Gridlock, Zhong and colleagues discovered, partners with a molecule called Gata5 to regulate heart growth. Gata5 is like the accelerator, turning on genes that increase cell size and proliferation, while Gridlock acts like the brakes, keeping growth from getting out of control.

“This is a very elegant system that uses opposing activities to precisely control heart growth, in order to ensure the correct size of the heart during development,” Zhong said. “We think that if we can inactivate the Gridlock side of the pathway (take off the “brakes”), that may provide a therapeutic approach to turn on proliferation machinery in adult cardiac myocytes.”

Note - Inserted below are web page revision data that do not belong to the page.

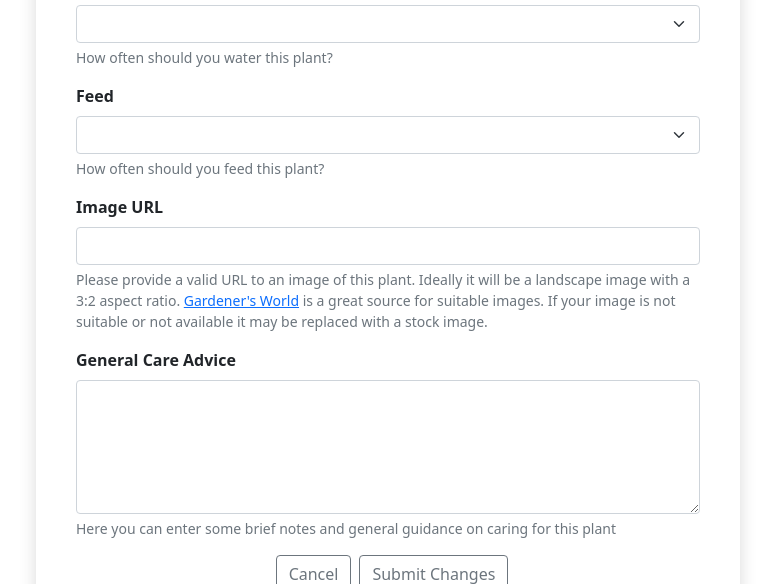
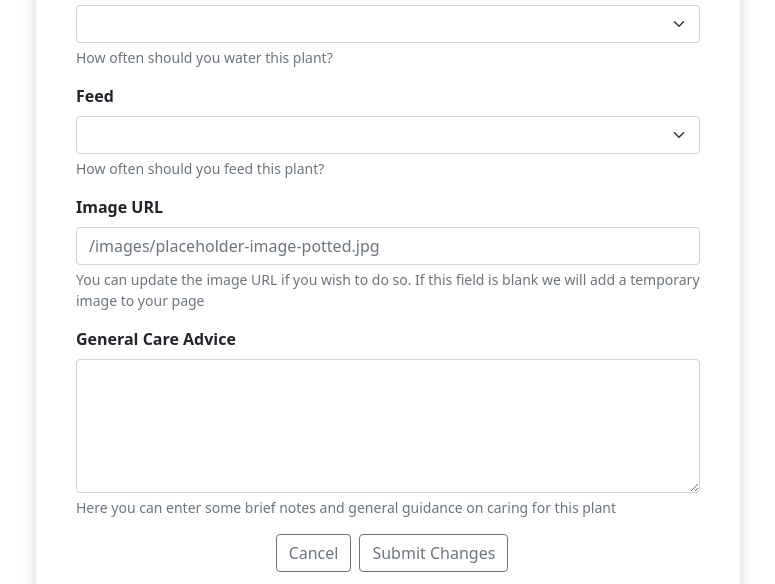
Before and after one commit to AledPeart/plant-base, a Flask app: template templates/edit_sheet.html in a window 1280 px wide. Shown: the part 803-1387 px from the top of the page, without its empty margins (252-1027 px from the left). Run offline with Flask 2, Linux system fonts and the light colour scheme; the template is opened without the code that fills it, so the values that code supplies are empty; some libraries are stand-ins or nearby versions; some web fonts are replaced.

Commit message:
Updated README.md

```diff
--- a/templates/edit_sheet.html
+++ b/templates/edit_sheet.html
@@ -95,12 +95,8 @@
                 <div class="mb-3">
                     <label for="image" class="form-label">Image URL</label>
                     <input type="url" value="{{ sheet.image }}" name="image" class="form-control" id="image"
-                        aria-describedby="image" minlength="3" maxlength="500">
-                    <div class="form-text">Please provide a valid URL to an image of this plant. Ideally it will
-                        be a landscape image with a 3:2 aspect ratio.
-                        <a href="https://www.gardenersworld.com/" target="blank">Gardener's World</a> is a great
-                        source for suitable images. If your image is not suitable or not available it may be
-                        replaced with a stock image.</div>
+                        aria-describedby="image" minlength="3" maxlength="500" placeholder="/images/placeholder-image-potted.jpg">
+                    <div class="form-text">You can update the image URL if you wish to do so. If this field is blank we will add a temporary image to your page</div>
                 </div>
 
                 <!-- General Info -->
```
Also changed, not shown: README.md, static/images/site_maps/database-design.png (renamed from static/images/site maps/database-design.png), static/images/site_maps/functionality-map.png (renamed from static/images/site maps/functionality-map.png), static/images/site_maps/site-layout.png (renamed from static/images/site maps/site-layout.png).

Both Gridlock and Gata5 are transcription factors that turn other genes on or off. The team used microarray technology and new analysis algorithms developed by Terri Ni, Ph.D., research assistant professor of Biomedical Informatics, to discover that Gridlock and Gata5 regulate a selective group of “immediate-early growth genes,” including fos, jun and egr-1. These genes are normally turned on in hypertrophic and dilated hearts in humans.

“We believe that we now have a comprehensive understanding of the transcriptional repressor Gridlock, including its interacting partner, the downstream genes it controls, and the potential of targeting this pathway as a therapeutic approach in cardiovascular diseases,” Zhong said.

There are also interesting hints that the Gridlock/Gata pathway may be causing some human congenital heart diseases, which occur in one in 100 live births and remain the leading non-infectious cause of death in infants.

A mutation in the human equivalent of the Gata5 gene was linked to a ventricular septal defect (a hole in the membrane between heart chambers), and recent studies reported that a Gridlock mutation was associated with a human cardiac septal defect as well, Zhong said.

Zhong's team is setting up international collaborations to search for Gridlock and other developmental gene mutations in patients with cardiovascular diseases.

Other authors of the PNAS paper include Haibo Jia, Ph.D., Sameer Chopra and Haiyan Wan, Ph.D., from Vanderbilt, and Isabelle King, M.D., and Deepak Srivastava, M.D., from the University of California at San Francisco. The research was supported by the National Institutes of Health, the March of Dimes, and the American Heart Association.